Drawing from Catholic and Hindu religious imagery and symbols –as well as some personal themes– this piece is about motherhood and female identity. I explore how religious and cultural ideas of purity, fertility, sensuality, sacrifice, and the primal instincts of motherhood coalesce and transform. Mothers often joke about needing an extra arm or hand, or having eyes in the back of their heads; but at what point do these amusing jokes take a sinister turn with the heavy expectations that societies place on the mother figure and all she must be capable of doing?
oil on canvas, 16×12″
When we repress things or bury them within ourselves, they take root. In time, these seeds of discontent will always find a way to push to the surface, seeking the light. You can never be sure what or where the seeds will sow, the only surety is that nothing stays buried forever.
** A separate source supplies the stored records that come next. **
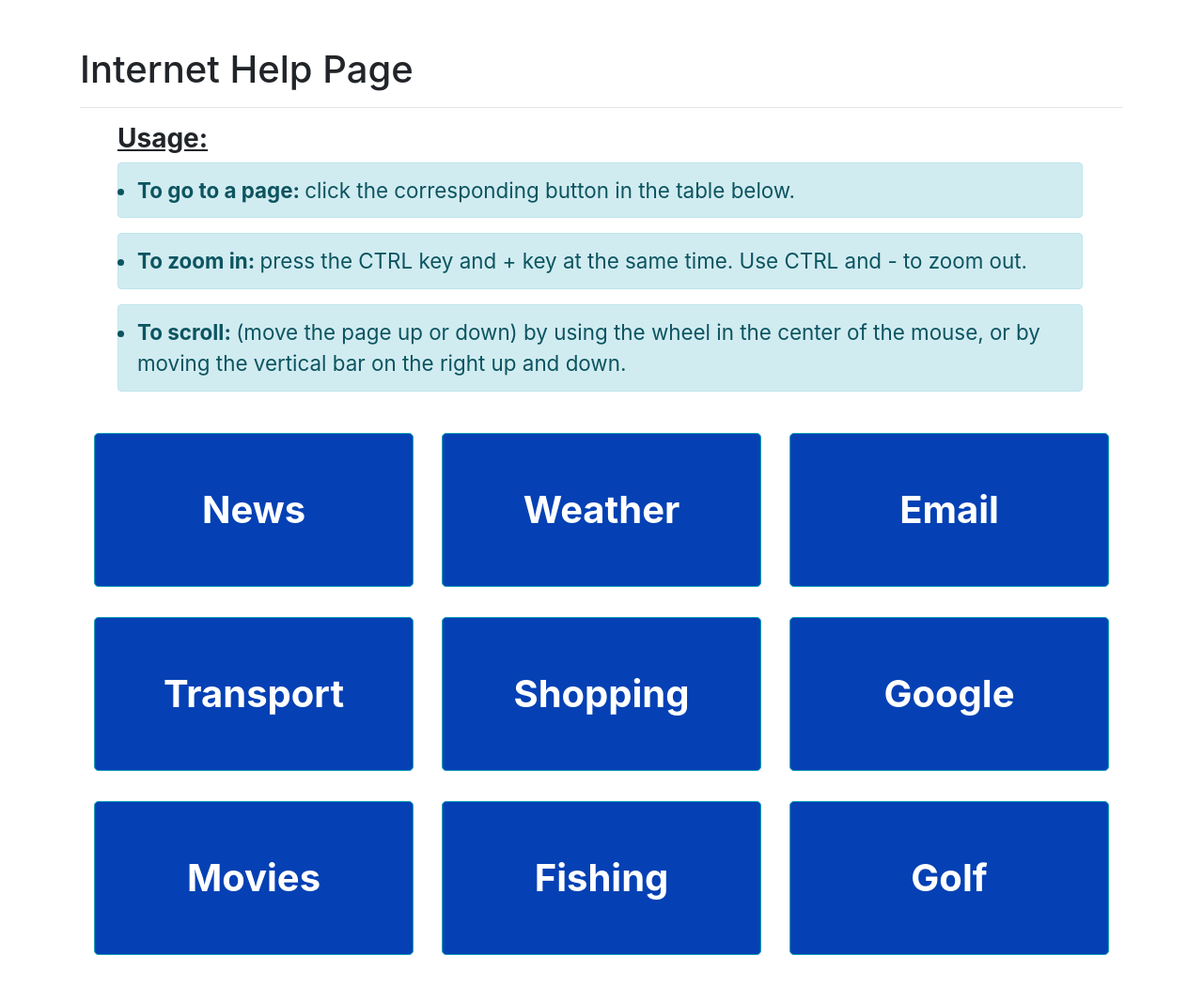
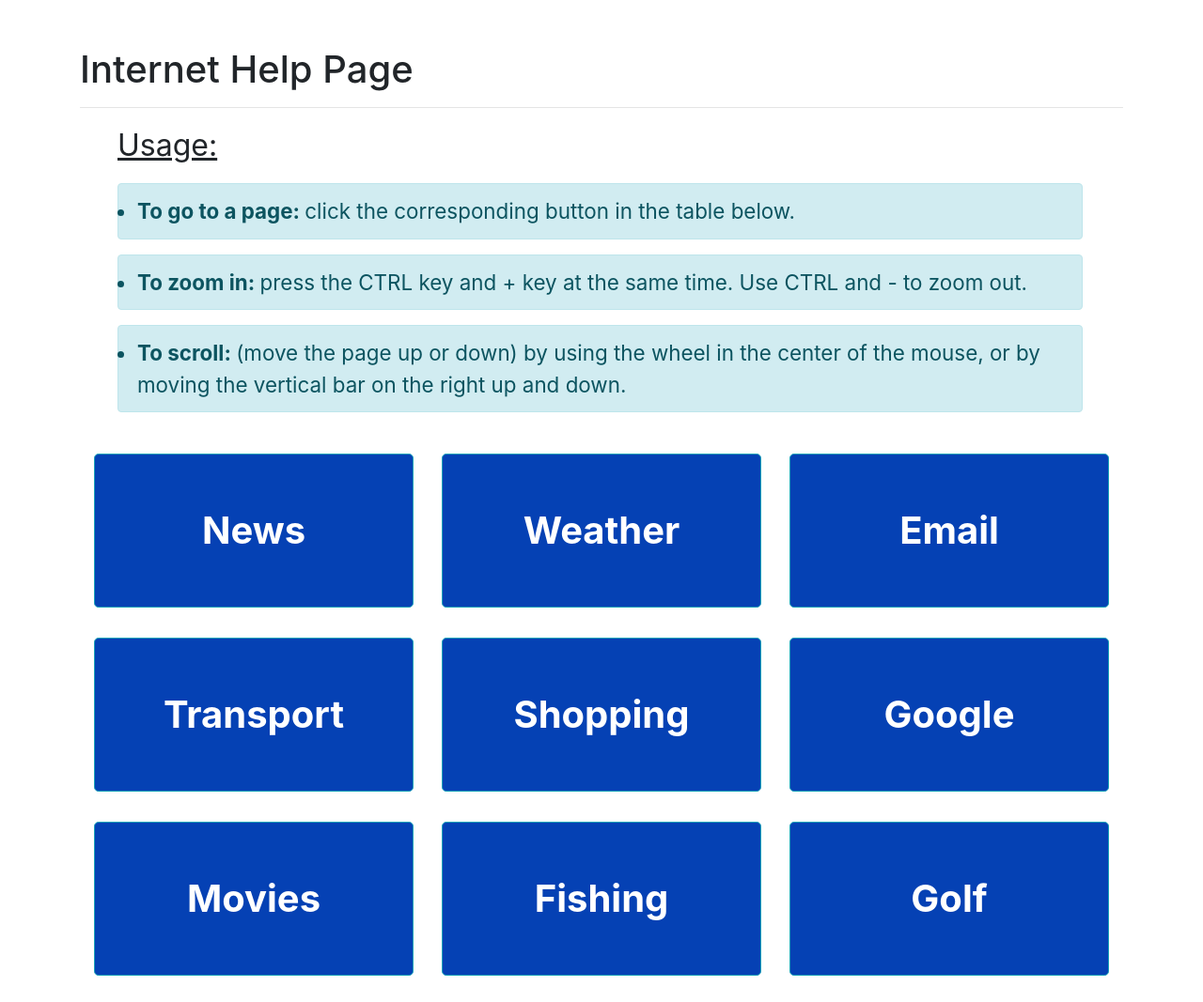
Before and after one commit to olga-popovic/WitHacc, a Flask app: page / in a window 1280 px wide. Shown: the whole page at 94% size. Before the commit the page ends 1017 px from the top, so only its background shows below. Run offline with Flask 2, Linux system fonts and the light colour scheme; some libraries are stand-ins or nearby versions.

Commit message:
homepage UI

```diff
--- a/templates/homepage.html
+++ b/templates/homepage.html
@@ -1,11 +1,20 @@
 {% extends "base.html" %}
 {% block content %}
 
+    <style>
+    .btn-outline-dark {
+        color: #343a40;
+        background-color: #0541B4;
+        background-image: none;
+        -webkit-text-fill-color: white;
+        border-color: #343a40;
+    }
+    </style>
 
-    <h1>{{ title }}</h1>
+    <h1 style="align-items: center">{{ title }}</h1>
     <hr/>
     <ul>
-        <h3 style="font-size: 140; font-weight: bold"><u>Usage:</u></h3>
+        <p style="font-size: 200%;"><u>Usage:</u></p>
         {% for message in messages %}
         <div class="alert alert-info" role="alert" style="width: 96%; font-size:100%;">
             <li style="font-size: 140%"><strong>{{message[0]}}</strong>{{ message[1] }}</li>
@@ -34,21 +43,21 @@
         </table>-->
 
         <div class="row h-50">
-            <div class="col"> <a class="btn btn-primary btn-lg btn-block border-info my-1" href={{ url_for('news') }} style="padding:15% 15%; background-color: #0541B4"><span style="font-size:200%; font-weight:bold">News</span></a></div>
-            <div class="col"> <a class="btn btn-primary btn-lg btn-block border-info my-1" href={{ url_for('news') }} style="padding:15% 15%; background-color: #0541B4"><span style="font-size:200%; font-weight:bold">Weather</span></a></div>
-            <div class="col"> <a class="btn btn-primary btn-lg btn-block border-info my-1" href={{ url_for('news') }} style="padding:15% 15%; background-color: #0541B4"><span style="font-size:200%; font-weight:bold">Email</span></a></div>
+            <div class="col"> <a class="btn btn-outline-dark navBtn btn-lg btn-block border-info my-1" href={{ url_for('news') }} style="padding:15% 15%; border-color: #0541B4"><span style="font-size:200%; font-weight:bold">News</span></a></div>
+            <div class="col"> <a class="btn btn-outline-dark navBtn btn-lg btn-block border-info my-1" href={{ url_for('news') }} style="padding:15% 15%; border-color: #0541B4"><span style="font-size:200%; font-weight:bold">Weather</span></a></div>
+            <div class="col"> <a class="btn btn-outline-dark navBtn btn-lg btn-block border-info my-1" href={{ url_for('news') }} style="padding:15% 15%; background-color: #0541B4"><span style="font-size:200%; font-weight:bold">Email</span></a></div>
         </div>
         <br>
         <div class="row h-50">
-                <div class="col"> <a class="btn btn-primary btn-lg btn-block border-info my-1" href={{ url_for('trip') }} style="padding:15% 15%; background-color: #0541B4"><span style="font-size:200%; font-weight:bold">Transport</span></a></div>
-                <div class="col"> <a class="btn btn-primary btn-lg btn-block border-info my-1" href={{ url_for('news') }} style="padding:15% 15%; background-color: #0541B4"><span style="font-size:200%; font-weight:bold">Shopping</span></a></div>
-                <div class="col"><a class="btn btn-primary btn-lg btn-block border-info my-1" href={{ url_for('news') }} style="padding:15% 15%; background-color: #0541B4"><span style="font-size:200%; font-weight:bold">Google</span></a></div>
+                <div class="col"> <a class="btn btn-outline-dark navBtn btn-lg btn-block border-info my-1" href={{ url_for('trip') }} style="padding:15% 15%; border-color: #0541B4"><span style="font-size:200%; font-weight:bold">Transport</span></a></div>
+                <div class="col"> <a class="btn btn-outline-dark navBtn btn-lg btn-block border-info my-1" href={{ url_for('news') }} style="padding:15% 15%; border-color: #0541B4"><span style="font-size:200%; font-weight:bold">Shopping</span></a></div>
+                <div class="col"><a class="btn btn-outline-dark navBtn btn-lg btn-block border-info my-1" href={{ url_for('news') }} style="padding:15% 15%; border-color: #0541B4"><span style="font-size:200%; font-weight:bold">Google</span></a></div>
         </div>
         <br>
         <div class="row h-50">
-            <div class="col"> <a class="btn btn-primary btn-lg btn-block border-info my-1" href={{ url_for('news') }} style="padding:15% 15%; background-color: #0541B4"><span style="font-size:200%; font-weight:bold">Movies</span></a> </div>
-            <div class="col"> <a class="btn btn-primary btn-lg btn-block border-info my-1" href={{ url_for('news') }} style="padding:15% 15%; background-color: #0541B4"><span style="font-size:200%; font-weight:bold">Fishing</span></a> </div>
-            <div class="col"> <a class="btn btn-primary btn-lg btn-block border-info my-1" href={{ url_for('news') }} style="padding:15% 15%; background-color: #0541B4"><span style="font-size:200%; font-weight:bold">Golf</span></a> </div>
+            <div class="col"> <a class="btn btn-outline-dark navBtn btn-lg btn-block border-info my-1" href={{ url_for('news') }} style="padding:15% 15%; border-color: #0541B4"><span style="font-size:200%; font-weight:bold">Movies</span></a> </div>
+            <div class="col"> <a class="btn btn-outline-dark navBtn btn-lg btn-block border-info my-1" href={{ url_for('news') }} style="padding:15% 15%; border-color: #0541B4"><span style="font-size:200%; font-weight:bold">Fishing</span></a> </div>
+            <div class="col"> <a class="btn btn-outline-dark navBtn btn-lg btn-block border-info my-1" href={{ url_for('news') }} style="padding:15% 15%; border-color: #0541B4"><span style="font-size:200%; font-weight:bold">Golf</span></a> </div>
         </div>
         <br>
     </div>
```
Stay In Your Lane
oil on canvas, 36×24″
So many times, in so many ways, women are told to stay in the lanes that society has doled out for them. The woman in this painting is like a fierce, untamed animal caught in the headlights of society’s judgement. Only she refuses to contort herself into the many molds and constructs that others have tried to force upon her, and the energy of her dissent is palpable and electric.
oil on canvas, 24×48″
The nude female form has always been a classic and iconic subject for artists, as has the historic and symbolic trove of Greek and Roman mythology. My take on Aphrodite, the Greek Goddess of Love, is a modern and sensual tribute to this compelling goddess of both affection and eroticism.
oil on canvas, 20×30″
A subtle nod to Shakespeare’s character, Ophelia. However, instead of being driven to insanity and consequently drowning herself out of despair, my version of Ophelia imagines a different, more empowered outcome. In my version, she seeks refuge in the very waters that could drown her, and instead of succumbing to her worst impulses, she finds the emotional resilience within her own self to move forward and find peace.
Salt To The Sea
oil on canvas, 24×20″
That feeling you get as your feet sink further and further into the sand, the cold waves of the Pacific rushing at you on an endless loop. It’s a very grounding and harmonious feeling, and makes me feel at one with the vastness of the ocean. We are all bodies of earthly elements that will one day be returned to the sand and sea; the salt of our bodies mixing with the salt of the ocean.
oil on canvas, 36×24″
The quintessential view of Neah-Kah-Nie Mountain, as seen from Manzanita beach on the beautiful and scenic Oregon Coast. Feel serenity wash over your soul as you gaze into the softly rolling ocean waves, and all your troubles evaporate into the slowly drifting clouds of a summer’s day. Manzanita holds countless treasured memories and will forever be a special place close to my heart.
Magnolias In Bloom
oil on canvas, 24×36″
Celebrate the fleeting beauty of spring with an intricate look at the gorgeous blossoms on a magnolia tree, commonly referred to as a “tulip tree.”
oil on canvas, 20×16″
An ode to the bounty of fall with gloriously-hued pumpkins gathered in a rustic farm cart.
oil on canvas, 12×16″
Memento Mori is a Latin phrase meaning “remember you must die.” In classic still life paintings, skulls served as a symbol of death and encouraged viewers to meditate on their own mortality and reflect upon the life they’ve lived.
All images copyright of the Artist.